 The homes were small and smoke-filled, often dark, and always with dirt floors. The family animals wandered freely through the homes, and we were as likely to see a chicken as a child inside. For those working in the gardens, tools were a treasured commodity. We used the families’ tools where we could, and when they were not available, sticks of various sizes came in handy as diggers, rakes, and tillers. The circumstances were humble, the resources meager to an American sensibility. However, for me, the most impactful realization was how happy the villagers were with so few of the material things I tend to take for granted. The village was working on a new home for someone who had recently been married. The kids went to school. The families provided for themselves: roofs, food, support. The community took care of each other, and welcomed and took care of us while we were there. It reminded me that people are just people, and we are all doing our best with what we have. It was a beautiful lesson and an amazing experience, one which I am so grateful to have had.

 Perhaps even more impactful for most of us were the relationships the LGCY family formed with each other. It was much colder than expected, harder work than we knew, and conditions rougher than imagined. Dagen Olsen, on his biggest take-away, said: “I’m grateful for the adversity we faced, because it brought us together as a team; we wouldn’t have had the same experience without it.” He’s right.
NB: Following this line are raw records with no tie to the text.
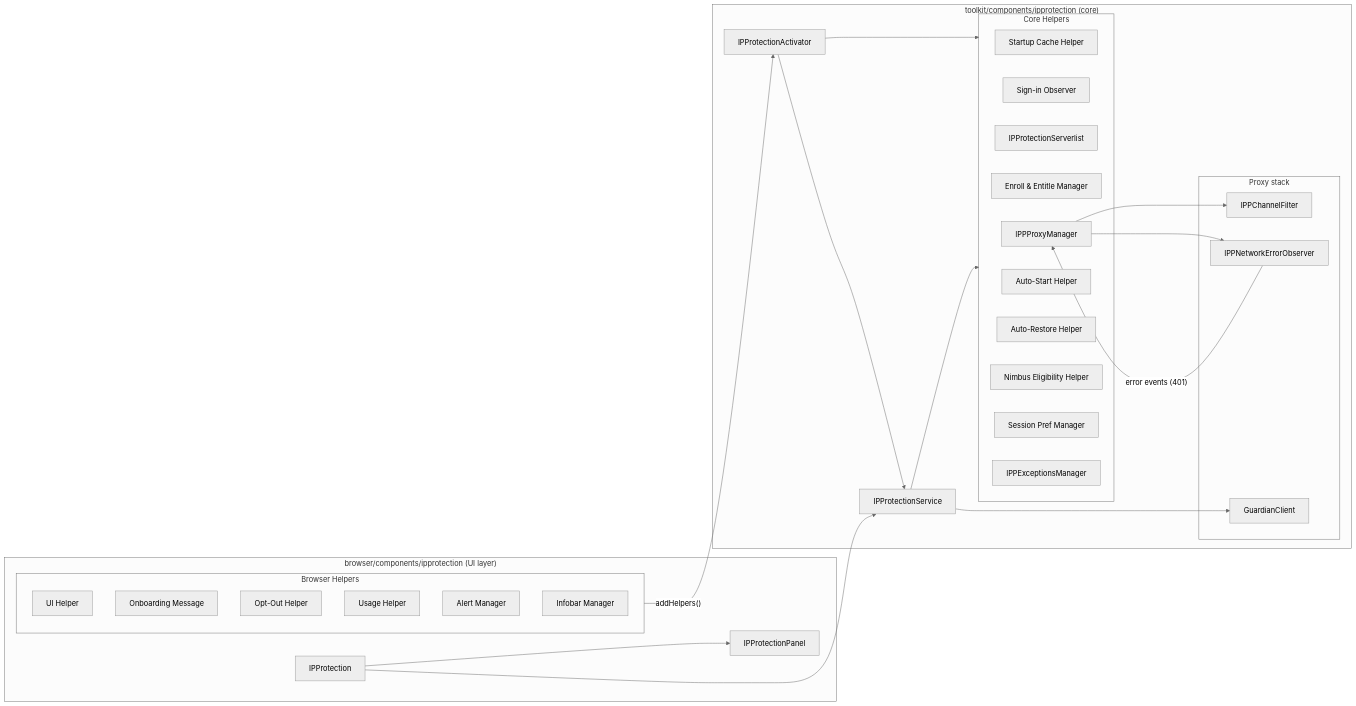
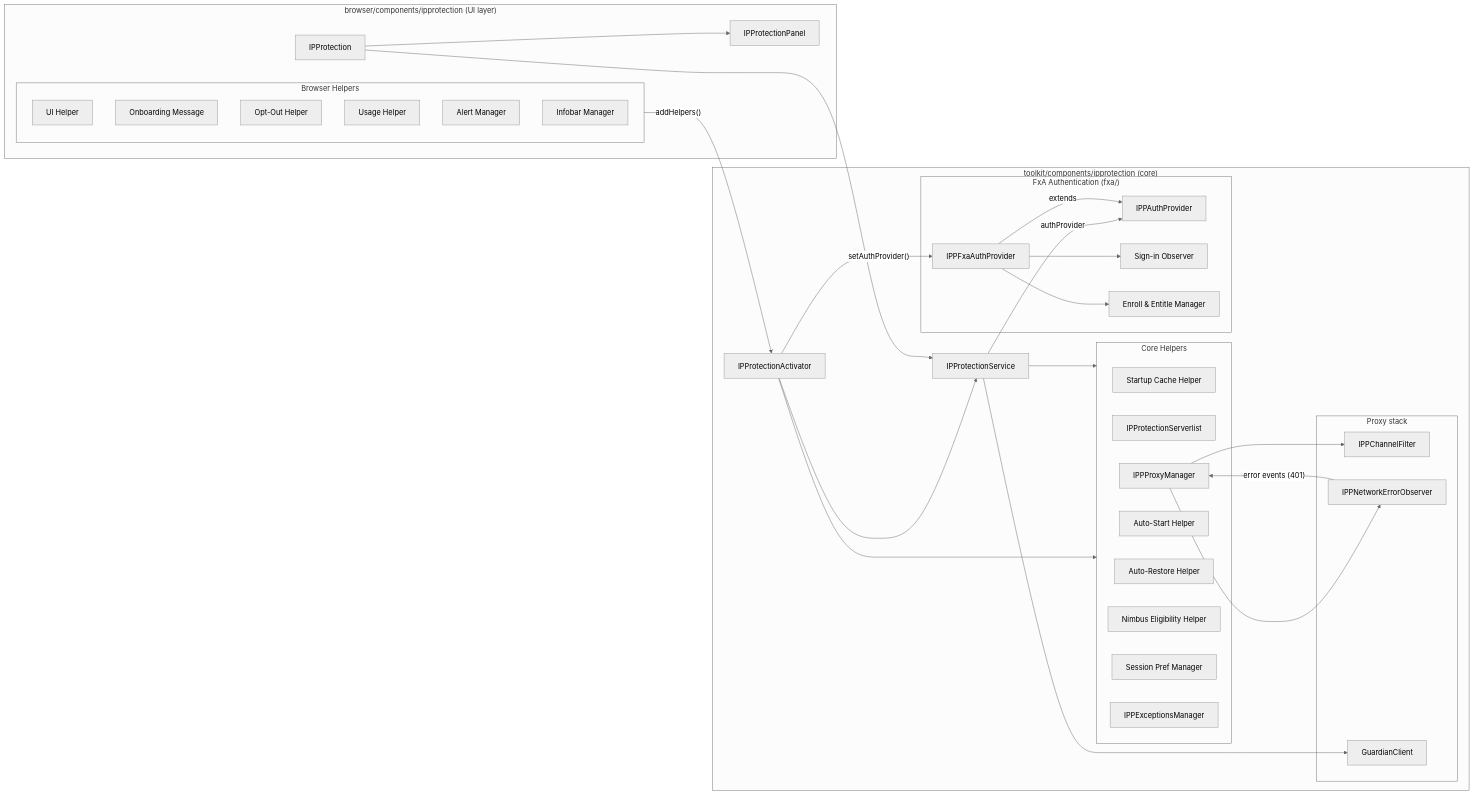
One commit to caugner/firefox-releases changed the diagram in toolkit/components/ipprotection/docs/Components.rst. Above: the diagram before and after it, drawn with Mermaid (neutral theme). The commit also changed other lines of this file and 25656 other files, not shown here.

```diff
--- a/toolkit/components/ipprotection/docs/Components.rst
+++ b/toolkit/components/ipprotection/docs/Components.rst
@@ -18,63 +18,75 @@
 .. mermaid::
    :align: center
    :caption: IP Protection architecture
 
    flowchart LR
 
      %% browser/components/ipprotection
      subgraph Browser["browser/components/ipprotection (UI layer)"]
        IPProtection
        IPProtectionPanel
 
        subgraph BrowserHelpers["Browser Helpers"]
          UIHelper["UI Helper"]
          IPPOnboardingMessage["Onboarding Message"]
          IPPOptOutHelper["Opt-Out Helper"]
          IPPUsageHelper["Usage Helper"]
          IPProtectionAlertManager["Alert Manager"]
          IPProtectionInfobarManager["Infobar Manager"]
        end
      end
 
      %% toolkit/components/ipprotection
      subgraph Toolkit["toolkit/components/ipprotection (core)"]
        IPProtectionService
        IPProtectionActivator
 
        subgraph CoreHelpers["Core Helpers"]
          IPPStartupCache["Startup Cache Helper"]
-         IPPSignInWatcher["Sign-in Observer"]
          IPProtectionServerlist
-         IPPEnrollAndEntitleManager["Enroll & Entitle Manager"]
          IPPProxyManager
          IPPAutoStart["Auto-Start Helper"]
          IPPAutoRestoreHelper["Auto-Restore Helper"]
          IPPNimbusHelper["Nimbus Eligibility Helper"]
          IPPSessionPrefManager["Session Pref Manager"]
          IPPExceptionsManager
+       end
+
+       subgraph FxaAuth["FxA Authentication (fxa/)"]
+         IPPAuthProvider
+         IPPFxaAuthProvider
+         IPPSignInWatcher["Sign-in Observer"]
+         IPPEnrollAndEntitleManager["Enroll & Entitle Manager"]
        end
 
        subgraph Proxy["Proxy stack"]
          IPPChannelFilter
          IPPNetworkErrorObserver
          GuardianClient
        end
      end
 
      %% Activator wiring
      BrowserHelpers -- "addHelpers()" --> IPProtectionActivator
      IPProtectionActivator --> IPProtectionService
      IPProtectionActivator --> CoreHelpers
+     IPProtectionActivator -- "setAuthProvider()" --> IPPFxaAuthProvider
 
      %% Service wiring
      IPProtectionService --> GuardianClient
      IPProtectionService --> CoreHelpers
+     IPProtectionService -- "authProvider" --> IPPAuthProvider
+
+     %% FxA auth wiring
+     IPPFxaAuthProvider -->|extends| IPPAuthProvider
+     IPPFxaAuthProvider --> IPPSignInWatcher
+     IPPFxaAuthProvider --> IPPEnrollAndEntitleManager
 
      %% UI wiring
      IPProtection --> IPProtectionPanel
      IPProtection --> IPProtectionService
 
      %% Proxy wiring
      IPPProxyManager --> IPPChannelFilter
      IPPProxyManager --> IPPNetworkErrorObserver
      IPPNetworkErrorObserver -- "error events (401)" --> IPPProxyManager
```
We learned to rely on each other quickly: for warmth, for help, for conversation. The bonds we formed are strong, and helped each us of on our path to becoming the best version of ourselves.
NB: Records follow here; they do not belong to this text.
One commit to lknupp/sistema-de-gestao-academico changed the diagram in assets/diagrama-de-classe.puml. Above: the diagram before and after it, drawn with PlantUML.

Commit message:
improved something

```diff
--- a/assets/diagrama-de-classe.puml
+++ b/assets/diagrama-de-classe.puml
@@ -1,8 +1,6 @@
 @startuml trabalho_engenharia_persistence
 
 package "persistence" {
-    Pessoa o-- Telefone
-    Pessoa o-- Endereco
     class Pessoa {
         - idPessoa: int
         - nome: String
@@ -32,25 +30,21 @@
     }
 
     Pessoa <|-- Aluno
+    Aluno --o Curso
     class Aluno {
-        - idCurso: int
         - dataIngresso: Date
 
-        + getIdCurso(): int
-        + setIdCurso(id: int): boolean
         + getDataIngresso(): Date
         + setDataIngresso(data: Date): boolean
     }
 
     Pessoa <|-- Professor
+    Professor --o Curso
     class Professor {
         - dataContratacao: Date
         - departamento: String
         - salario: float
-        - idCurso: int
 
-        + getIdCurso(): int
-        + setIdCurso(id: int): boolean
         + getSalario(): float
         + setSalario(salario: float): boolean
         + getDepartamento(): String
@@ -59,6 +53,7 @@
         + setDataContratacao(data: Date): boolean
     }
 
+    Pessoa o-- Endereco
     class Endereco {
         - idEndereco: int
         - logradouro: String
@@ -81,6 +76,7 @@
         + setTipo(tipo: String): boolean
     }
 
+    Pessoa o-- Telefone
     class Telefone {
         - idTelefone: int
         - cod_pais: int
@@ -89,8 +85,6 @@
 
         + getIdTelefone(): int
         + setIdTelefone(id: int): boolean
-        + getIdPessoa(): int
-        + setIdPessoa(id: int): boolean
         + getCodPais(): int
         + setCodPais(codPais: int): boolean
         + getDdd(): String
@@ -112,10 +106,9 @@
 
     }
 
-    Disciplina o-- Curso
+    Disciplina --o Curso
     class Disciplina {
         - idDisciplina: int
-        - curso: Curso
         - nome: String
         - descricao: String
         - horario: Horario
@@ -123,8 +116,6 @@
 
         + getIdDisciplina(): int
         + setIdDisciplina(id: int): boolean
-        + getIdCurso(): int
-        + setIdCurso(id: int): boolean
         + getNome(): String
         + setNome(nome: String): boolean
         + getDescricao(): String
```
 Thank you to the LGCY Foundation for providing the opportunity, to Choice Humanitarian for providing the means, and the LGCY family who went for the experience of a lifetime.
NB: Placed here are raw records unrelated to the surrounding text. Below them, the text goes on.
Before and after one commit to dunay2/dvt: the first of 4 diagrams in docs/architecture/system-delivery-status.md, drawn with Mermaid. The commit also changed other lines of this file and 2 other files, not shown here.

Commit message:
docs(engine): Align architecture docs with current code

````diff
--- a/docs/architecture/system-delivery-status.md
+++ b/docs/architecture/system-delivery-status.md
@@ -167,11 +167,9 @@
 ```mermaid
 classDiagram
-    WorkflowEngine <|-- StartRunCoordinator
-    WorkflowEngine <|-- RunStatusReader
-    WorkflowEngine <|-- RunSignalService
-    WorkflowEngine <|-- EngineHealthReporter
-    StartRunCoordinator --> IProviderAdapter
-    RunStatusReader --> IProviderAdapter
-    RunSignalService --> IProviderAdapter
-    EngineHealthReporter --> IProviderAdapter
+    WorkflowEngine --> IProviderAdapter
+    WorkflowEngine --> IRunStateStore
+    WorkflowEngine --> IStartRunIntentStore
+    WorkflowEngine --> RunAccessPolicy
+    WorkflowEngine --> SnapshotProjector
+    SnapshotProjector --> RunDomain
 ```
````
Play Full Out

At LGCY Power, we believe in 6 Key Leadership Principles. Abiding by these principles will truly help us become better leaders and better people; can in fact, help us become the best version of ourselves.

The first Leadership Principle we stand for is to Play Full Out. What does this mean? Webster’s online dictionary defines full-out as: “made or done with as much effort as possible.” That sums it up fairly well, but what does this mean for us? It could mean going a thousand miles an hour all the time, doing 52 things at once, never putting your phone down, answering 3 texts, 6 emails, and a voicemail simultaneously, eating energy bars and Red Bulls in the car between appointments, knocking just one more door, then one more, then another. It could mean all these things, and in a lot of ways, it does. This is what playing full out can look like.

It can be more than this. Not doing more, but meaning more. Playing Full Out means knowing what you want; what your goals are, what your essential purpose is, and being entirely committed to getting what you want. It means that if you don’t know this yet, you devote the time and energy you deserve to figuring it out.

Playing Full Out means being so focused on your goals – on your vision – that you don’t allow yourself to get pulled into things that are distracting, things that don’t matter, things that will pull you away from where you want to be.

Playing Full Out means that you are willing to do things that you don’t necessarily want to do, that you are scared to do, that you have never done before, and doing them anyway.

Playing Full Out means that you are willing to risk failure or embarrassment or whatever it takes to achieve your goals.

Playing Full Out means surrounding yourself with people who encourage your dreams and are willing to help you get them. It means removing from your life people who are draining, negative, or naysayers.

Playing Full Out means understanding that thoughts become words and words become actions, and keeping them positive, supportive, appreciative, and enthusiastic of others and of myself.

Playing Full Out means that you acknowledge your limits and will say no when you have to, so you don’t let others down.

Playing Full Out means that you play as hard as you work. It means allowing yourself time to relax and recharge. It means taking time to indulge in your hobbies, and enjoying your actual play time.